From the records below, return every line containing the word "TextStyle".

### Records for the task

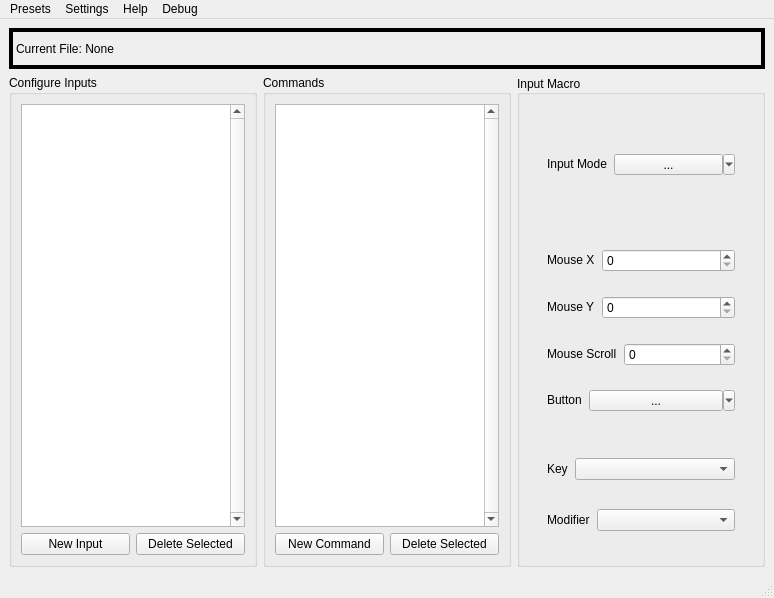
Old version of the form OpenMacro-GUI/App/mainwindow.ui in the repository jerry20091103/OpenMacro.
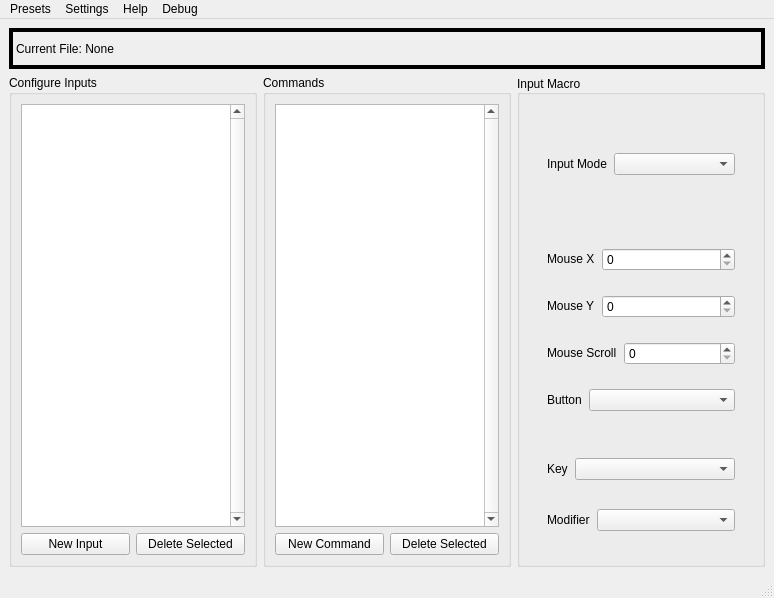
New version of the form. Custom widgets are drawn as their Qt base class.

```diff
--- a/OpenMacro-GUI/App/mainwindow.ui
+++ b/OpenMacro-GUI/App/mainwindow.ui
@@ -118,6 +118,9 @@
       </item>
       <item>
        <widget class="ConfigMacroForm" name="configMacroForm">
+        <property name="enabled">
+         <bool>true</bool>
+        </property>
         <property name="sizePolicy">
          <sizepolicy hsizetype="Ignored" vsizetype="Preferred">
           <horstretch>0</horstretch>
@@ -133,7 +136,7 @@
         <property name="flat">
          <bool>false</bool>
         </property>
-        <layout class="QVBoxLayout" name="verticalLayout_3">
+        <layout class="QVBoxLayout" name="verticalLayout_3" stretch="1,1,1">
          <item>
           <widget class="QFrame" name="inputModeForm">
            <property name="enabled">
@@ -175,20 +178,7 @@
                 </widget>
                </item>
                <item>
-                <widget class="QToolButton" name="inputModeInput">
-                 <property name="sizePolicy">
-                  <sizepolicy hsizetype="Preferred" vsizetype="Fixed">
-                   <horstretch>0</horstretch>
-                   <verstretch>0</verstretch>
-                  </sizepolicy>
-                 </property>
-                 <property name="text">
-                  <string>...</string>
-                 </property>
-                 <property name="popupMode">
-                  <enum>QToolButton::MenuButtonPopup</enum>
-                 </property>
-                </widget>
+                <widget class="QComboBox" name="inputModeInput"/>
                </item>
               </layout>
              </widget>
@@ -330,20 +320,7 @@
                 </widget>
                </item>
                <item>
-                <widget class="QToolButton" name="mouseButtonInput">
-                 <property name="sizePolicy">
-                  <sizepolicy hsizetype="Preferred" vsizetype="Fixed">
-                   <horstretch>0</horstretch>
-                   <verstretch>0</verstretch>
-                  </sizepolicy>
-                 </property>
-                 <property name="text">
-                  <string>...</string>
-                 </property>
-                 <property name="popupMode">
-                  <enum>QToolButton::MenuButtonPopup</enum>
-                 </property>
-                </widget>
+                <widget class="QComboBox" name="mouseButtonInput"/>
                </item>
               </layout>
              </widget>
```
Left out of the diff: 12 changed lines with no effect on the pictures.
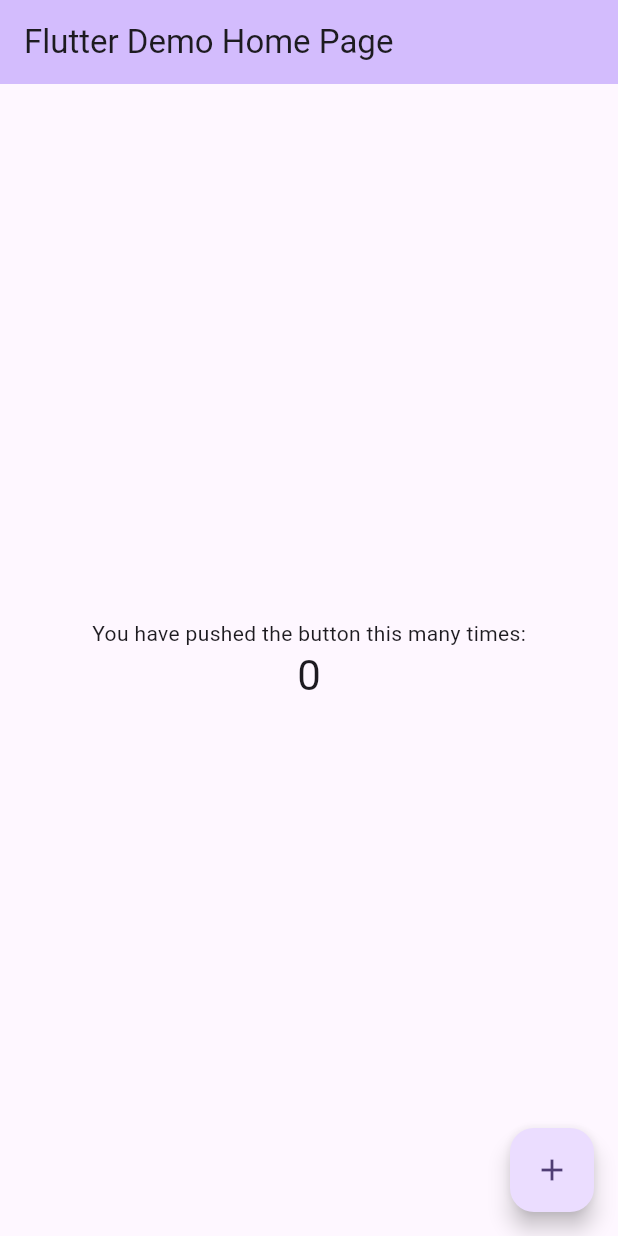
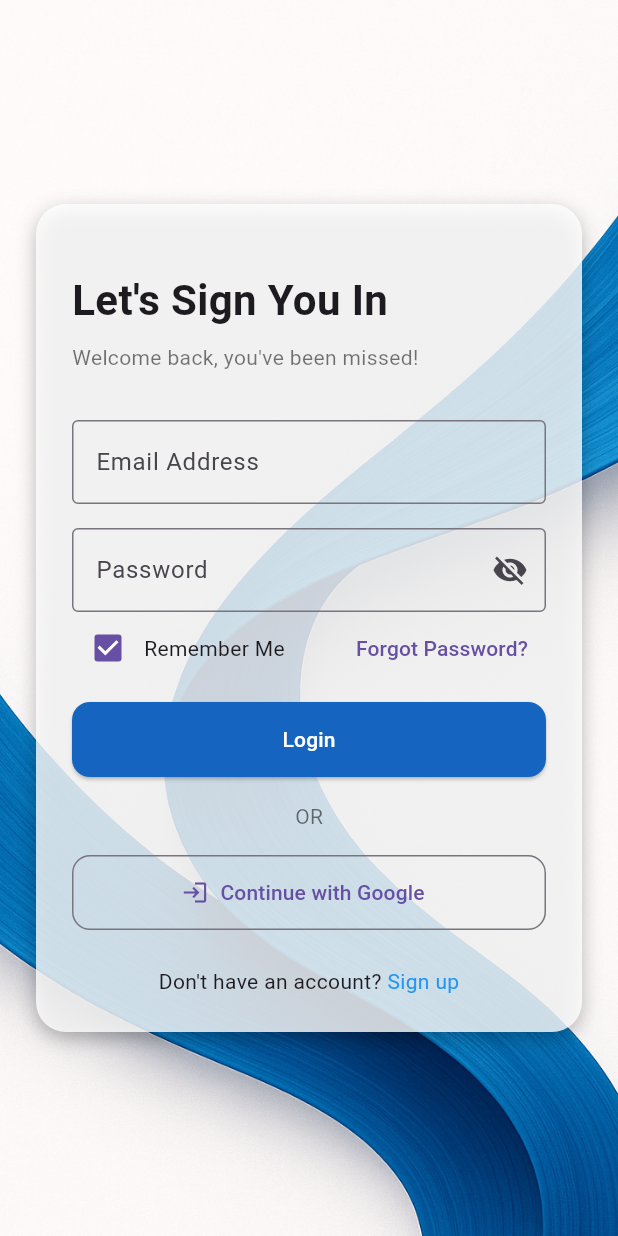
Before and after one commit to anasdevv/smd-assignment, a Flutter app: the screen it shows after launch, on a phone screen of 412 x 824 dp. Run offline on Flutter 3.47's test engine with Material 3 defaults, Android fonts, the light colour scheme and no system bars.

Commit message:
login and signup completed.
mobile view done. laptop view will be made better later

```diff
--- a/lib/features/authentication/presentation/pages/login_page.dart
+++ b/lib/features/authentication/presentation/pages/login_page.dart
@@ -0,0 +1,139 @@
+import 'package:flutter/material.dart';
+import 'signup_page.dart';
+
+class LoginPage extends StatelessWidget {
+  const LoginPage({super.key});
+
+  @override
+  Widget build(BuildContext context) {
+    return Stack(
+      children: [
+        Container(
+          decoration: const BoxDecoration(
+            image: DecorationImage(
+              image: AssetImage('assets/background.png'),
+              fit: BoxFit.cover,
+            ),
+          ),
+        ),
+        Scaffold(
+          backgroundColor: Colors.transparent,
+          body: Center(
+            child: Container(
+              padding: const EdgeInsets.all(24.0),
+              margin: const EdgeInsets.symmetric(horizontal: 24.0),
+              decoration: BoxDecoration(
+                color: Colors.white.withOpacity(0.80),
+                borderRadius: BorderRadius.circular(20),
+                boxShadow: [
+                  BoxShadow(
+                    color: Colors.black26,
+                    blurRadius: 10,
+                    offset: Offset(0, 4),
+                  ),
+                ],
+              ),
+              child: SingleChildScrollView(
+                child: Column(
+                  mainAxisSize: MainAxisSize.min,
+                  children: [
+                    const SizedBox(height: 20),
+                    const Align(
+                      alignment: Alignment.centerLeft,
+                      child: Text(
+                        "Let's Sign You In",
+                        style: TextStyle(
+                            fontSize: 28, fontWeight: FontWeight.bold),
+                      ),
+                    ),
+                    const SizedBox(height: 8),
+                    const Align(
+                      alignment: Alignment.centerLeft,
+                      child: Text(
+                        "Welcome back, you've been missed!",
+                        style: TextStyle(color: Colors.black54),
+                      ),
+                    ),
+                    const SizedBox(height: 32),
+                    const TextField(
+                      decoration: InputDecoration(
+                        labelText: 'Email Address',
+                        border: OutlineInputBorder(
+                          borderSide: BorderSide(color: Colors.grey),
+                        ),
+                      ),
+                    ),
+                    const SizedBox(height: 16),
+                    const TextField(
+                      obscureText: true,
+                      decoration: InputDecoration(
+                        labelText: 'Password',
+                        border: OutlineInputBorder(
+                          borderSide: BorderSide(color: Colors.grey),
+                        ),
+                        suffixIcon: Icon(Icons.visibility_off),
+                      ),
+                    ),
+                    Row(
+                      children: [
+                        Checkbox(value: true, onChanged: (val) {}),
+                        const Text("Remember Me"),
+                        const Spacer(),
+                        TextButton(
+                            onPressed: () {},
+                            child: const Text("Forgot Password?")),
+                      ],
+                    ),
+                    const SizedBox(height: 12),
+                    ElevatedButton(
+                      onPressed: () {},
+                      style: ElevatedButton.styleFrom(
+                        minimumSize: const Size.fromHeight(50),
+                        backgroundColor: Colors.blue.shade800,
+                        shape: RoundedRectangleBorder(
+                          borderRadius: BorderRadius.circular(12),
+                        ),
+                      ),
+                      child: const Text("Login",
+                          style: TextStyle(color: Colors.white)),
+                    ),
+                    const SizedBox(height: 16),
+                    const Text("OR", style: TextStyle(color: Colors.black54)),
+                    const SizedBox(height: 16),
+                    OutlinedButton.icon(
+                      onPressed: () {},
+                      icon: const Icon(Icons.login),
+                      label: const Text("Continue with Google"),
+                      style: OutlinedButton.styleFrom(
+                        minimumSize: const Size.fromHeight(50),
+                        shape: RoundedRectangleBorder(
+                          borderRadius: BorderRadius.circular(12),
+                        ),
+                      ),
+                    ),
+                    const SizedBox(height: 24),
+                    Row(
+                      mainAxisAlignment: MainAxisAlignment.center,
+                      children: [
+                        const Text("Don't have an account? "),
+                        GestureDetector(
+                          onTap: () => Navigator.push(
+                            context,
+                            MaterialPageRoute(
+                                builder: (_) => const SignUpPage()),
+                          ),
+                          child: const Text("Sign up",
+                              style: TextStyle(color: Colors.blue)),
+                        )
+                      ],
+                    )
+                  ],
+                ),
+              ),
+            ),
+          ),
+        ),
+      ],
+    );
+  }
+}
--- a/lib/main.dart
+++ b/lib/main.dart
@@ -1,4 +1,5 @@
 import 'package:flutter/material.dart';
+import 'features/authentication/presentation/pages/login_page.dart';
 
 void main() {
   runApp(const MyApp());
@@ -7,119 +8,13 @@
 class MyApp extends StatelessWidget {
   const MyApp({super.key});
 
-  // This widget is the root of your application.
   @override
   Widget build(BuildContext context) {
     return MaterialApp(
-      title: 'Flutter Demo',
-      theme: ThemeData(
-        // This is the theme of your application.
-        //
-        // TRY THIS: Try running your application with "flutter run". You'll see
-        // the application has a purple toolbar. Then, without quitting the app,
-        // try changing the seedColor in the colorScheme below to Colors.green
-        // and then invoke "hot reload" (save your changes or press the "hot
-        // reload" button in a Flutter-supported IDE, or press "r" if you used
-        // the command line to start the app).
-        //
-        // Notice that the counter didn't reset back to zero; the application
-        // state is not lost during the reload. To reset the state, use hot
-        // restart instead.
-        //
-        // This works for code too, not just values: Most code changes can be
-        // tested with just a hot reload.
-        colorScheme: ColorScheme.fromSeed(seedColor: Colors.deepPurple),
-        useMaterial3: true,
-      ),
-      home: const MyHomePage(title: 'Flutter Demo Home Page'),
+      debugShowCheckedModeBanner: false,
+      title: 'Study Group Organizer',
+      theme: ThemeData(primarySwatch: Colors.blue),
+      home: const LoginPage(), // only showing UI for now
     );
   }
 }
-
-class MyHomePage extends StatefulWidget {
-  const MyHomePage({super.key, required this.title});
-
-  // This widget is the home page of your application. It is stateful, meaning
-  // that it has a State object (defined below) that contains fields that affect
-  // how it looks.
-
-  // This class is the configuration for the state. It holds the values (in this
-  // case the title) provided by the parent (in this case the App widget) and
-  // used by the build method of the State. Fields in a Widget subclass are
-  // always marked "final".
-
-  final String title;
-
-  @override
-  State<MyHomePage> createState() => _MyHomePageState();
-}
-
-class _MyHomePageState extends State<MyHomePage> {
-  int _counter = 0;
-
-  void _incrementCounter() {
-    setState(() {
-      // This call to setState tells the Flutter framework that something has
-      // changed in this State, which causes it to rerun the build method below
-      // so that the display can reflect the updated values. If we changed
-      // _counter without calling setState(), then the build method would not be
-      // called again, and so nothing would appear to happen.
-      _counter++;
-    });
-  }
-
-  @override
-  Widget build(BuildContext context) {
-    // This method is rerun every time setState is called, for instance as done
-    // by the _incrementCounter method above.
-    //
-    // The Flutter framework has been optimized to make rerunning build methods
-    // fast, so that you can just rebuild anything that needs updating rather
-    // than having to individually change instances of widgets.
-    return Scaffold(
-      appBar: AppBar(
-        // TRY THIS: Try changing the color here to a specific color (to
-        // Colors.amber, perhaps?) and trigger a hot reload to see the AppBar
-        // change color while the other colors stay the same.
-        backgroundColor: Theme.of(context).colorScheme.inversePrimary,
-        // Here we take the value from the MyHomePage object that was created by
-        // the App.build method, and use it to set our appbar title.
-        title: Text(widget.title),
-      ),
-      body: Center(
-        // Center is a layout widget. It takes a single child and positions it
-        // in the middle of the parent.
-        child: Column(
-          // Column is also a layout widget. It takes a list of children and
-          // arranges them vertically. By default, it sizes itself to fit its
-          // children horizontally, and tries to be as tall as its parent.
-          //
-          // Column has various properties to control how it sizes itself and
-          // how it positions its children. Here we use mainAxisAlignment to
-          // center the children vertically; the main axis here is the vertical
-          // axis because Columns are vertical (the cross axis would be
-          // horizontal).
-          //
-          // TRY THIS: Invoke "debug painting" (choose the "Toggle Debug Paint"
-          // action in the IDE, or press "p" in the console), to see the
-          // wireframe for each widget.
-          mainAxisAlignment: MainAxisAlignment.center,
-          children: <Widget>[
-            const Text(
-              'You have pushed the button this many times:',
-            ),
-            Text(
-              '$_counter',
-              style: Theme.of(context).textTheme.headlineMedium,
-            ),
-          ],
-        ),
-      ),
-      floatingActionButton: FloatingActionButton(
-        onPressed: _incrementCounter,
-        tooltip: 'Increment',
-        child: const Icon(Icons.add),
-      ), // This trailing comma makes auto-formatting nicer for build methods.
-    );
-  }
-}
--- a/pubspec.yaml
+++ b/pubspec.yaml
@@ -62,6 +62,8 @@ flutter:
   # assets:
   #   - images/a_dot_burr.jpeg
   #   - images/a_dot_ham.jpeg
+  assets:
+    - assets/background.png
 
   # An image asset can refer to one or more resolution-specific "variants", see
   # https://flutter.dev/to/resolution-aware-images
```
Also changed, not shown: lib/features/authentication/presentation/pages/signup_page.dart (+194 -0 lines), assets/background.png (added), 1 other file.
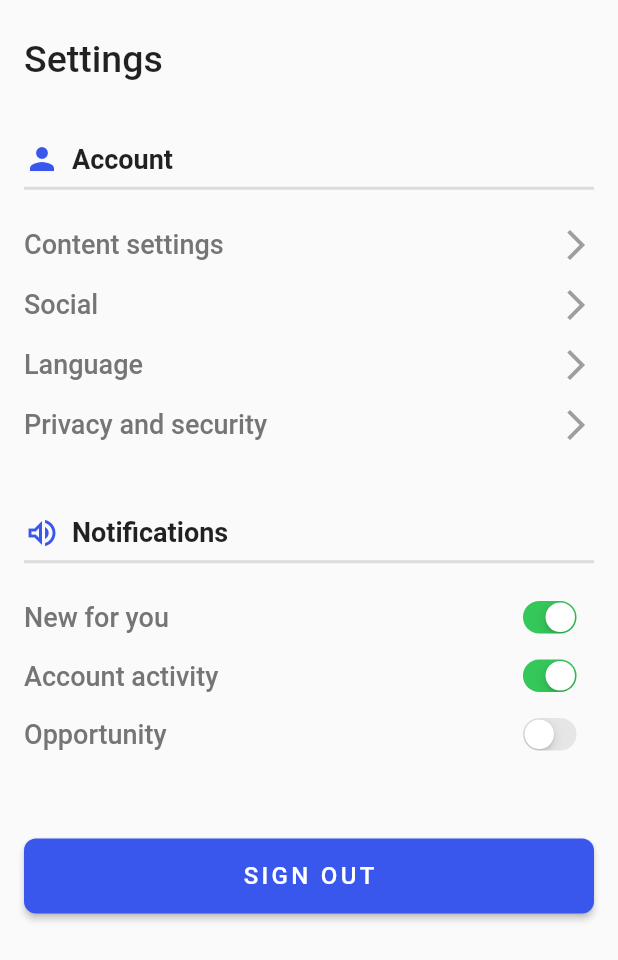
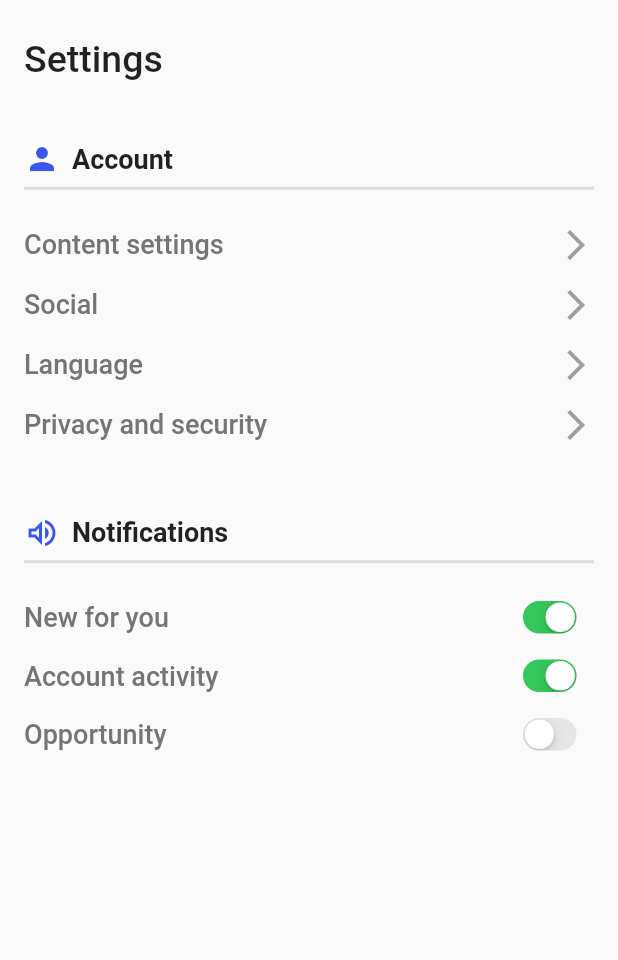
Before and after one commit to Yash2521/My-Village, a Flutter app: the SettingsPage screen opened directly, on a phone screen of 412 x 824 dp. Shown: the top 960 px of the screen. Run offline on Flutter 3.47's test engine with Material 2 defaults, Android fonts, the phone set to English and light mode, and no system bars; our stand-ins replace animated_splash_screen, cloud_firestore, firebase_auth, firebase_core, google_fonts; accounts and stored records are empty.

Commit message:
initial commit

```diff
--- a/lib/drawer.dart
+++ b/lib/drawer.dart
@@ -15,7 +15,7 @@ class MyHeaderDrawer extends StatelessWidget {
             accountEmail: Text('User@gmail.com'),
             currentAccountPicture: CircleAvatar(
               child: ClipOval(
-                child: Image.asset('assest/drawer.png',
+                child: Image.asset('assest/user.png',
                   fit: BoxFit.cover,
                   width: 90,
                   height: 90,
--- a/lib/eventdetail.dart
+++ b/lib/eventdetail.dart
@@ -22,7 +22,8 @@ class _EDState extends State<ED> {
         leading: IconButton(
           icon: Icon(Icons.arrow_back),
           onPressed: () {
-            Navigator.push(context,  MaterialPageRoute(builder: (context) => MyHome()),);
+            Navigator.pop(context);
+            //Navigator.push(context,  MaterialPageRoute(builder: (context) => MyHome()),);
           },
         ),
       ),
--- a/lib/newsdetail.dart
+++ b/lib/newsdetail.dart
@@ -17,7 +17,7 @@ class ND extends StatelessWidget {
         leading: IconButton(
           icon: Icon(Icons.arrow_back),
           onPressed: () {
-            Navigator.push(context,  MaterialPageRoute(builder: (context) => MyHome()),);
+            Navigator.pop(context);
           },
         ),
       ),
--- a/lib/setting.dart
+++ b/lib/setting.dart
@@ -78,17 +78,17 @@ class _SettingsPageState extends State<SettingsPage> {
             SizedBox(
               height: 50,
             ),
-            Center(
-              child: ElevatedButton(
-                style: ButtonStyle(
-                 backgroundColor: MaterialStateColor.resolveWith((states) => Color(0xff3957ed)),
-                ),
-                onPressed: () {},
-                child: Text("SIGN OUT",
-                    style: TextStyle(
-                        fontSize: 16, letterSpacing: 2.2, color: Colors.white)),
-              ),
-            )
+            // Center(
+            //   child: ElevatedButton(
+            //     style: ButtonStyle(
+            //       backgroundColor: MaterialStateColor.resolveWith((states) => Color(0xff3957ed)),
+            //     ),
+            //     onPressed: () {},
+            //     child: Text("SIGN OUT",
+            //         style: TextStyle(
+            //             fontSize: 16, letterSpacing: 2.2, color: Colors.white)),
+            //   ),
+            // )
           ],
         ),
       ),
--- a/lib/update.dart
+++ b/lib/update.dart
@@ -91,7 +91,7 @@ class _UpdatePageState extends State<UpdatePage> {
                     decoration: InputDecoration(
 
                         prefixIcon: Icon(Icons.person),
-                        labelText:"FullName",
+                        labelText:"Full Name",
                         labelStyle: TextStyle(
                           fontSize: 18,
                           color: Colors.grey[400],
@@ -112,7 +112,7 @@ class _UpdatePageState extends State<UpdatePage> {
                     decoration: InputDecoration(
 
                         prefixIcon: Icon(Icons.phone_android),
-                        labelText:"PhoneNumber",
+                        labelText:"Enter Email",
                         labelStyle: TextStyle(
                           fontSize: 18,
                           color: Colors.grey[400],
```
Also changed, not shown: lib/contactdetail.dart (added, +15 -0 lines), lib/register.dart (+0 -27 lines), lib/splash.dart (deleted, +0 -36 lines), assest/drawer.png (deleted), pubspec.lock.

######

▸ Output of the task
+                        style: TextStyle(
+                        style: TextStyle(color: Colors.black54),
+                          style: TextStyle(color: Colors.white)),
+                    const Text("OR", style: TextStyle(color: Colors.black54)),
+                              style: TextStyle(color: Colors.blue)),
-                    style: TextStyle(
+            //         style: TextStyle(
                         labelStyle: TextStyle(
                         labelStyle: TextStyle(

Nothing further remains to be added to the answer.